The task
The data below must be copied in full and without any change.

Data shown
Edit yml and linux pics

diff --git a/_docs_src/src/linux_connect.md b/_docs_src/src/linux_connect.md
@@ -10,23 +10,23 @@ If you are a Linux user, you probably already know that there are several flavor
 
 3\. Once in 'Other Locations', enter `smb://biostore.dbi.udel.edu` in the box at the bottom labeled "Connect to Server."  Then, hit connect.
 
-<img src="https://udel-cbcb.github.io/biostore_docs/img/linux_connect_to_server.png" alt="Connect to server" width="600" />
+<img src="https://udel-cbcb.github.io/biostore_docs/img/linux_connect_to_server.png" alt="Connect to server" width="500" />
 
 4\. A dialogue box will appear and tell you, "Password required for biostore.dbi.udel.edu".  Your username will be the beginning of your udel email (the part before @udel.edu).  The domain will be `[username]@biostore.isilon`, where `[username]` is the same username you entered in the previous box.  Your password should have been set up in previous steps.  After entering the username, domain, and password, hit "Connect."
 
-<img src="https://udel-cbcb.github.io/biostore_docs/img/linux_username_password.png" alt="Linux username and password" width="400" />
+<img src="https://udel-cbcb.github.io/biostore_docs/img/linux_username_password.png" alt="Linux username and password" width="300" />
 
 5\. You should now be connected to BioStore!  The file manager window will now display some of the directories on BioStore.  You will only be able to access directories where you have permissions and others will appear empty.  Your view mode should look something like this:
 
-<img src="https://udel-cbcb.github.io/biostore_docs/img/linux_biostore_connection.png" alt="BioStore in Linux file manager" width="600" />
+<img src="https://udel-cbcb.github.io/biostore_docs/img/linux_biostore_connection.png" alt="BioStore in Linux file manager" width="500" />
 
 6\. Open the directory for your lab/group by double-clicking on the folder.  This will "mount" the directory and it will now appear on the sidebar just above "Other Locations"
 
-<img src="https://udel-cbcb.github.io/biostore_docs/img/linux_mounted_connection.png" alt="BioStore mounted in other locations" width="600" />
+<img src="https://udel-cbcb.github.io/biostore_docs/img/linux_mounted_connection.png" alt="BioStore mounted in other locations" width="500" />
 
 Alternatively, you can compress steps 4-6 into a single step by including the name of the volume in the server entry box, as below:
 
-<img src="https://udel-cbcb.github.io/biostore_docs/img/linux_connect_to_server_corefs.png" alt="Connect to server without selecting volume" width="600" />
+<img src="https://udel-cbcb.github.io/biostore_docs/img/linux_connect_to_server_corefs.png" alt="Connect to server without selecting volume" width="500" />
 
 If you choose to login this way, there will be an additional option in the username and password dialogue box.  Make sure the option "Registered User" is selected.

Written response
Edit yml and linux pics

diff --git a/_docs_src/src/linux_connect.md b/_docs_src/src/linux_connect.md
@@ -10,23 +10,23 @@ If you are a Linux user, you probably already know that there are several flavor
 
 3\. Once in 'Other Locations', enter `smb://biostore.dbi.udel.edu` in the box at the bottom labeled "Connect to Server."  Then, hit connect.
 
-<img src="https://udel-cbcb.github.io/biostore_docs/img/linux_connect_to_server.png" alt="Connect to server" width="600" />
+<img src="https://udel-cbcb.github.io/biostore_docs/img/linux_connect_to_server.png" alt="Connect to server" width="500" />
 
 4\. A dialogue box will appear and tell you, "Password required for biostore.dbi.udel.edu".  Your username will be the beginning of your udel email (the part before @udel.edu).  The domain will be `[username]@biostore.isilon`, where `[username]` is the same username you entered in the previous box.  Your password should have been set up in previous steps.  After entering the username, domain, and password, hit "Connect."
 
-<img src="https://udel-cbcb.github.io/biostore_docs/img/linux_username_password.png" alt="Linux username and password" width="400" />
+<img src="https://udel-cbcb.github.io/biostore_docs/img/linux_username_password.png" alt="Linux username and password" width="300" />
 
 5\. You should now be connected to BioStore!  The file manager window will now display some of the directories on BioStore.  You will only be able to access directories where you have permissions and others will appear empty.  Your view mode should look something like this:
 
-<img src="https://udel-cbcb.github.io/biostore_docs/img/linux_biostore_connection.png" alt="BioStore in Linux file manager" width="600" />
+<img src="https://udel-cbcb.github.io/biostore_docs/img/linux_biostore_connection.png" alt="BioStore in Linux file manager" width="500" />
 
 6\. Open the directory for your lab/group by double-clicking on the folder.  This will "mount" the directory and it will now appear on the sidebar just above "Other Locations"
 
-<img src="https://udel-cbcb.github.io/biostore_docs/img/linux_mounted_connection.png" alt="BioStore mounted in other locations" width="600" />
+<img src="https://udel-cbcb.github.io/biostore_docs/img/linux_mounted_connection.png" alt="BioStore mounted in other locations" width="500" />
 
 Alternatively, you can compress steps 4-6 into a single step by including the name of the volume in the server entry box, as below:
 
-<img src="https://udel-cbcb.github.io/biostore_docs/img/linux_connect_to_server_corefs.png" alt="Connect to server without selecting volume" width="600" />
+<img src="https://udel-cbcb.github.io/biostore_docs/img/linux_connect_to_server_corefs.png" alt="Connect to server without selecting volume" width="500" />
 
 If you choose to login this way, there will be an additional option in the username and password dialogue box.  Make sure the option "Registered User" is selected.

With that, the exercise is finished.